## Your assignment
Your answer is a copy of every line in the records where "posterbox" appears.
------------------------------------
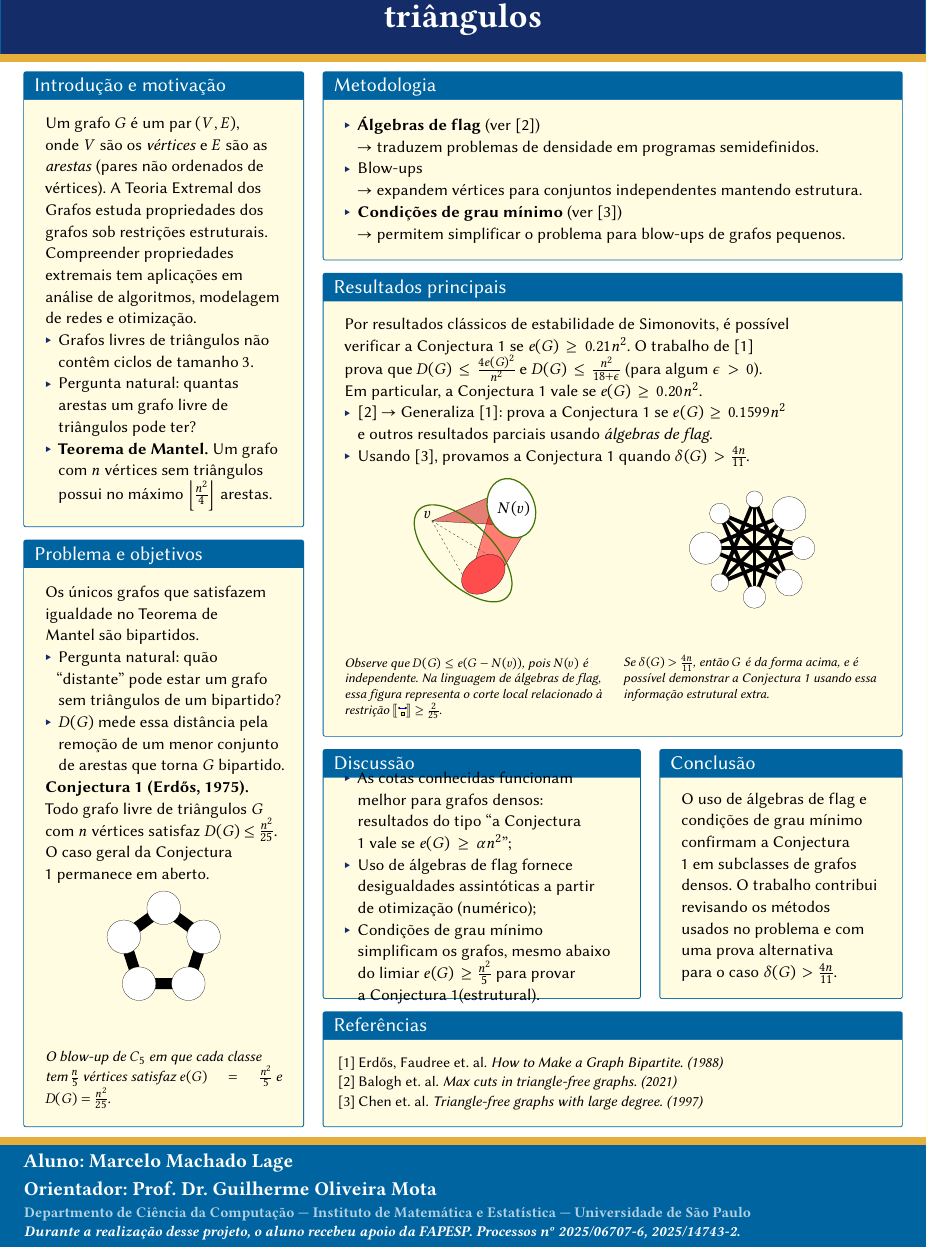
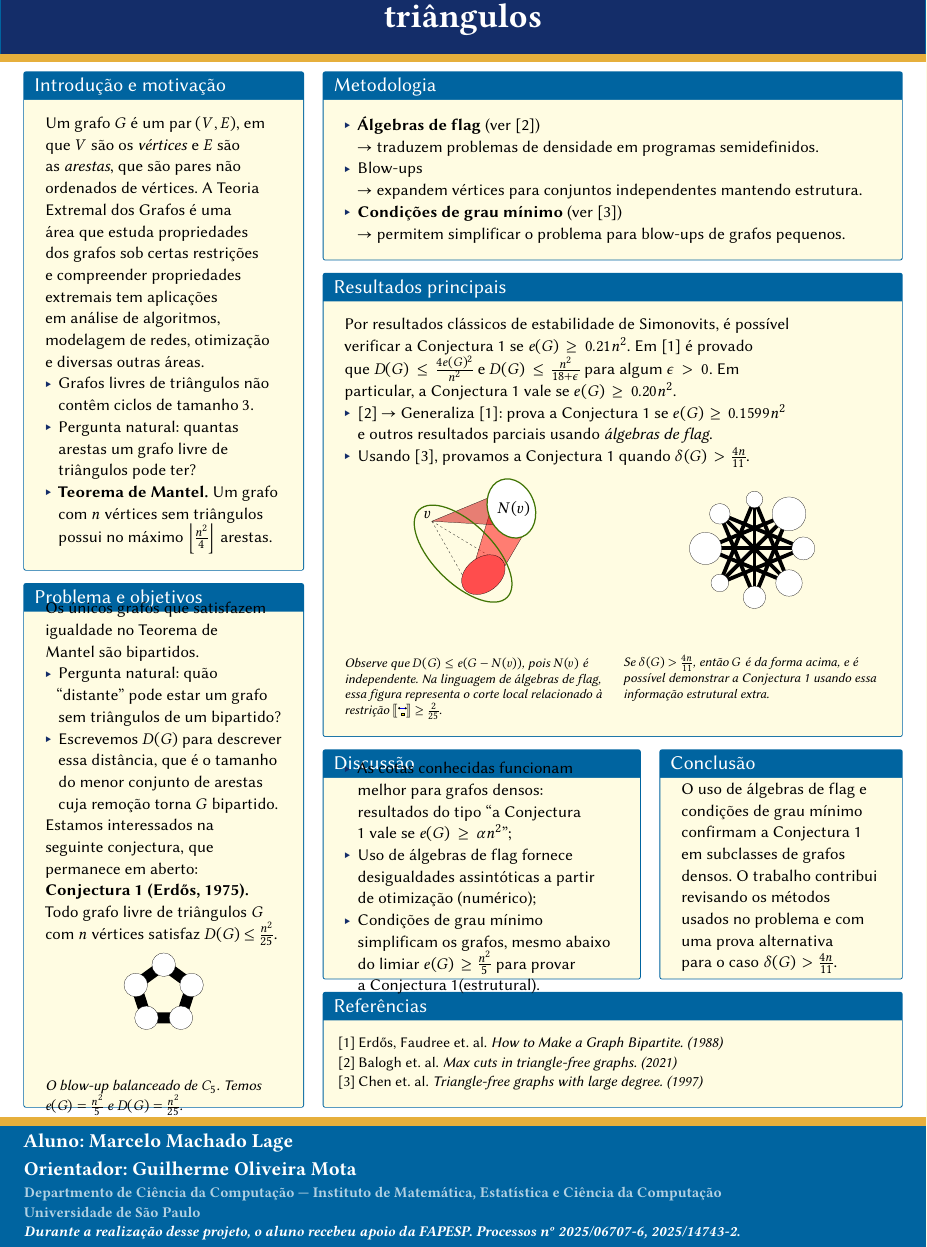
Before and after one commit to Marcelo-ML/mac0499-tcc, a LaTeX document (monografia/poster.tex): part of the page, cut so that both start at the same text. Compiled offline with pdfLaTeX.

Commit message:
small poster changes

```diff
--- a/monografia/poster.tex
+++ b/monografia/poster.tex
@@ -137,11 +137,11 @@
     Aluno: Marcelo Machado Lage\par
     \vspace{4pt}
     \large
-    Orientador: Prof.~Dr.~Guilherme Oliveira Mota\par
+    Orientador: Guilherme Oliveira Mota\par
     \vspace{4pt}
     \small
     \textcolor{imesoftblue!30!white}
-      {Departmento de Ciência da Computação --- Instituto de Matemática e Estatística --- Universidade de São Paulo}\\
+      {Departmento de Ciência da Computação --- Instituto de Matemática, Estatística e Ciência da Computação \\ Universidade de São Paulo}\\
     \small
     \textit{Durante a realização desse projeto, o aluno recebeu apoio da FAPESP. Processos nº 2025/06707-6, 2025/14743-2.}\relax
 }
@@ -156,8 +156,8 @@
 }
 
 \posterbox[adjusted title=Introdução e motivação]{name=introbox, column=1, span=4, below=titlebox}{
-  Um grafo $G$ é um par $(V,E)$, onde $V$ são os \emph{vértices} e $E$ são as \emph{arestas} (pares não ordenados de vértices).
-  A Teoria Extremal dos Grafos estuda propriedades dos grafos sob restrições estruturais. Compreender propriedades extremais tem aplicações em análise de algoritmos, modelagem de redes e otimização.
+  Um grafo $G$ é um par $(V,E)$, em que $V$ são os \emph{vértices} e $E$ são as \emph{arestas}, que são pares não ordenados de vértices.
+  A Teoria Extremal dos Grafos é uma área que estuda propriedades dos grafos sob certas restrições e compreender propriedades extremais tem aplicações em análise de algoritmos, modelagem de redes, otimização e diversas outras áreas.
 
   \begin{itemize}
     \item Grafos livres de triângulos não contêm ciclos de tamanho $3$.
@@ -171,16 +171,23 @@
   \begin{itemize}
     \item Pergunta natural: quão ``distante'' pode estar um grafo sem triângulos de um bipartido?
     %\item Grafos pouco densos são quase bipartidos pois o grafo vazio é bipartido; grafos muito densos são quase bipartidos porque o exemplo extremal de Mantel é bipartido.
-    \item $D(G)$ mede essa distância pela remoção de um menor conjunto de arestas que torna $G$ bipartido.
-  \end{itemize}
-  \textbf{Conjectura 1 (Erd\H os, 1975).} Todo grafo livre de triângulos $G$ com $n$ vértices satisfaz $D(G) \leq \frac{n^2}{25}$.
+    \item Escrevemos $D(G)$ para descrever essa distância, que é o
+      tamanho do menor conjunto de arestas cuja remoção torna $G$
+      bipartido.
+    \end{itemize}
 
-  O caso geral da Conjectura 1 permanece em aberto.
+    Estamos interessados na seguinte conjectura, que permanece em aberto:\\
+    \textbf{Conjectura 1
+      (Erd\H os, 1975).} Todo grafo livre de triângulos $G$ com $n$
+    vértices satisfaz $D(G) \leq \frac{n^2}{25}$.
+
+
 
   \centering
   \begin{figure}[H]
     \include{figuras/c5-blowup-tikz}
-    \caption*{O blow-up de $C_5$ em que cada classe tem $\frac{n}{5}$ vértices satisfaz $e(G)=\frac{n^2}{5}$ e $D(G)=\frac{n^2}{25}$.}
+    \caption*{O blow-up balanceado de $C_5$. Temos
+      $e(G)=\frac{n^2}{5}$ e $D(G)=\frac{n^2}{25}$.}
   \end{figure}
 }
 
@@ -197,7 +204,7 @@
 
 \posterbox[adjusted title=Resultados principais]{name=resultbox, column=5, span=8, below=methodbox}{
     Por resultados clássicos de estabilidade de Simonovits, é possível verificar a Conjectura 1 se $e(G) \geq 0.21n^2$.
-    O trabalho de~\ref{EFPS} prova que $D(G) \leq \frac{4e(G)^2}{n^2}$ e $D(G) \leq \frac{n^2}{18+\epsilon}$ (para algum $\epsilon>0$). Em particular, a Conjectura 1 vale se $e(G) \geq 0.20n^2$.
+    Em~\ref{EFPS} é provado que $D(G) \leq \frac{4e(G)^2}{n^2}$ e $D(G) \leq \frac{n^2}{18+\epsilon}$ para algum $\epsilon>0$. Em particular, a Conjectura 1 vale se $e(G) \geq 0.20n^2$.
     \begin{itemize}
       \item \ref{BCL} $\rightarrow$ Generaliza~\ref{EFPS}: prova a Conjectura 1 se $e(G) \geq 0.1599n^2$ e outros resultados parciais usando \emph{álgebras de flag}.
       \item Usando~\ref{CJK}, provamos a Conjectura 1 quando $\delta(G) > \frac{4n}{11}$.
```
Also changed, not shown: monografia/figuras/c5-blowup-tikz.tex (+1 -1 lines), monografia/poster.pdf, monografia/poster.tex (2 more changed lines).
------------------------------------
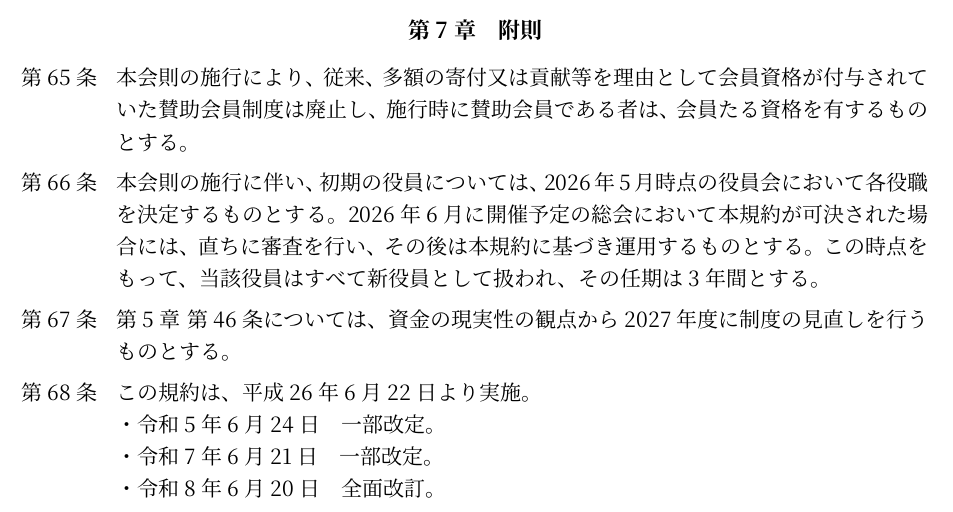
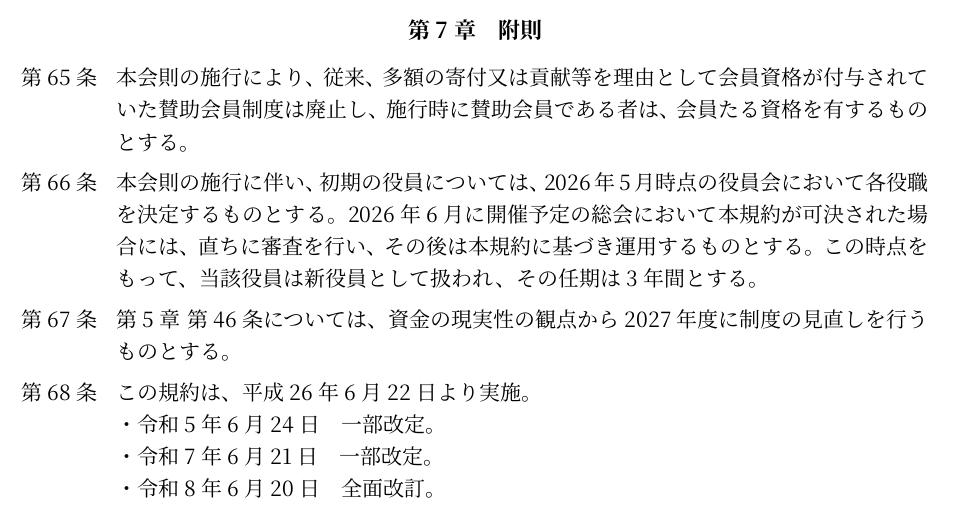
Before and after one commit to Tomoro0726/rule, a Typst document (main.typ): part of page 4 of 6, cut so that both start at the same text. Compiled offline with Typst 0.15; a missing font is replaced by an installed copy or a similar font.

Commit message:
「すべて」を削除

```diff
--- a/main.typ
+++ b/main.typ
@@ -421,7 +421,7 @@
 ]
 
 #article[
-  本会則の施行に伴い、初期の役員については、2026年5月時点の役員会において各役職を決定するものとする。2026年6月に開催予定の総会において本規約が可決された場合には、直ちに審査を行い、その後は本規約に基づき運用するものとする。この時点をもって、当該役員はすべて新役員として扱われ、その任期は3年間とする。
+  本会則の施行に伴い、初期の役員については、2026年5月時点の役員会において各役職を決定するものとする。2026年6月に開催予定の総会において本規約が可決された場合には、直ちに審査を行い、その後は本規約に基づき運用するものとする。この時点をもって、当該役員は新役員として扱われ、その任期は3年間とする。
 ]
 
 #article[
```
------------------------------------
## Answer below
 \posterbox[adjusted title=Introdução e motivação]{name=introbox, column=1, span=4, below=titlebox}{
 \posterbox[adjusted title=Resultados principais]{name=resultbox, column=5, span=8, below=methodbox}{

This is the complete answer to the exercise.